**PROBLEM DESCRIPTION:** All lines in the data that hold the word "widget" need copying.

TASK INPUTS below:

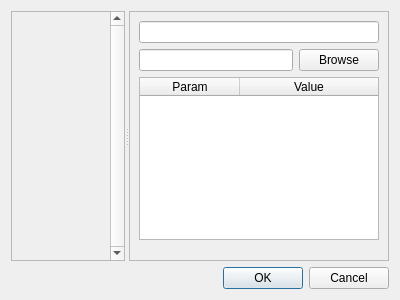
The window that app/texture_browser.ui (tonttu/Shaderkit) describes before a commit, drawn with Qt 5.
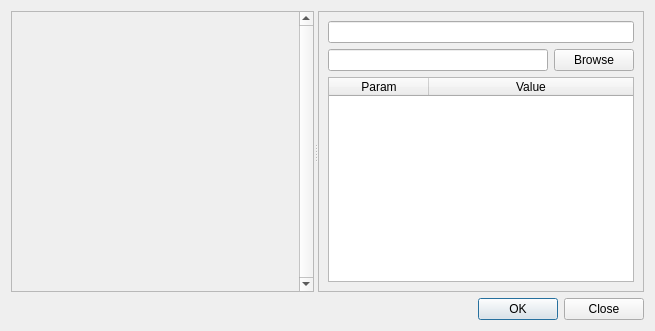
The same window after the commit. Icons and pictures are not drawn.

Commit message: Changing and adding new values in TextureBrowser

What changed in the file:
```diff
--- a/app/texture_browser.ui
+++ b/app/texture_browser.ui
@@ -1,13 +1,13 @@
 <?xml version="1.0" encoding="UTF-8"?>
 <ui version="4.0">
  <class>TextureBrowser</class>
- <widget class="QDialog" name="TextureBrowser">
+ <widget class="QWidget" name="TextureBrowser">
   <property name="geometry">
    <rect>
     <x>0</x>
     <y>0</y>
-    <width>400</width>
-    <height>300</height>
+    <width>655</width>
+    <height>331</height>
    </rect>
   </property>
   <property name="windowTitle">
@@ -58,8 +58,8 @@
             <rect>
              <x>0</x>
              <y>0</y>
-             <width>97</width>
-             <height>239</height>
+             <width>284</width>
+             <height>270</height>
             </rect>
            </property>
           </widget>
@@ -71,7 +71,7 @@
      <widget class="QFrame" name="panel">
       <property name="minimumSize">
        <size>
-        <width>260</width>
+        <width>320</width>
         <height>0</height>
        </size>
       </property>
@@ -88,19 +88,6 @@
        <item row="1" column="0">
         <widget class="QLineEdit" name="filename"/>
        </item>
-       <item row="3" column="0">
-        <spacer name="verticalSpacer">
-         <property name="orientation">
-          <enum>Qt::Vertical</enum>
-         </property>
-         <property name="sizeHint" stdset="0">
-          <size>
-           <width>20</width>
-           <height>40</height>
-          </size>
-         </property>
-        </spacer>
-       </item>
        <item row="1" column="1">
         <widget class="QPushButton" name="browse">
          <property name="text">
@@ -153,7 +140,7 @@
       <enum>Qt::Horizontal</enum>
      </property>
      <property name="standardButtons">
-      <set>QDialogButtonBox::Cancel|QDialogButtonBox::Ok</set>
+      <set>QDialogButtonBox::Close|QDialogButtonBox::Ok</set>
      </property>
     </widget>
    </item>
```
Left out of the diff: 35 changed lines with no effect on the pictures. The commit also changes 6 other files.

End of TASK INPUTS.

**WORKED SOLUTION:**
- <widget class="QDialog" name="TextureBrowser">
+ <widget class="QWidget" name="TextureBrowser">
           </widget>
      <widget class="QFrame" name="panel">
         <widget class="QLineEdit" name="filename"/>
         <widget class="QPushButton" name="browse">
     </widget>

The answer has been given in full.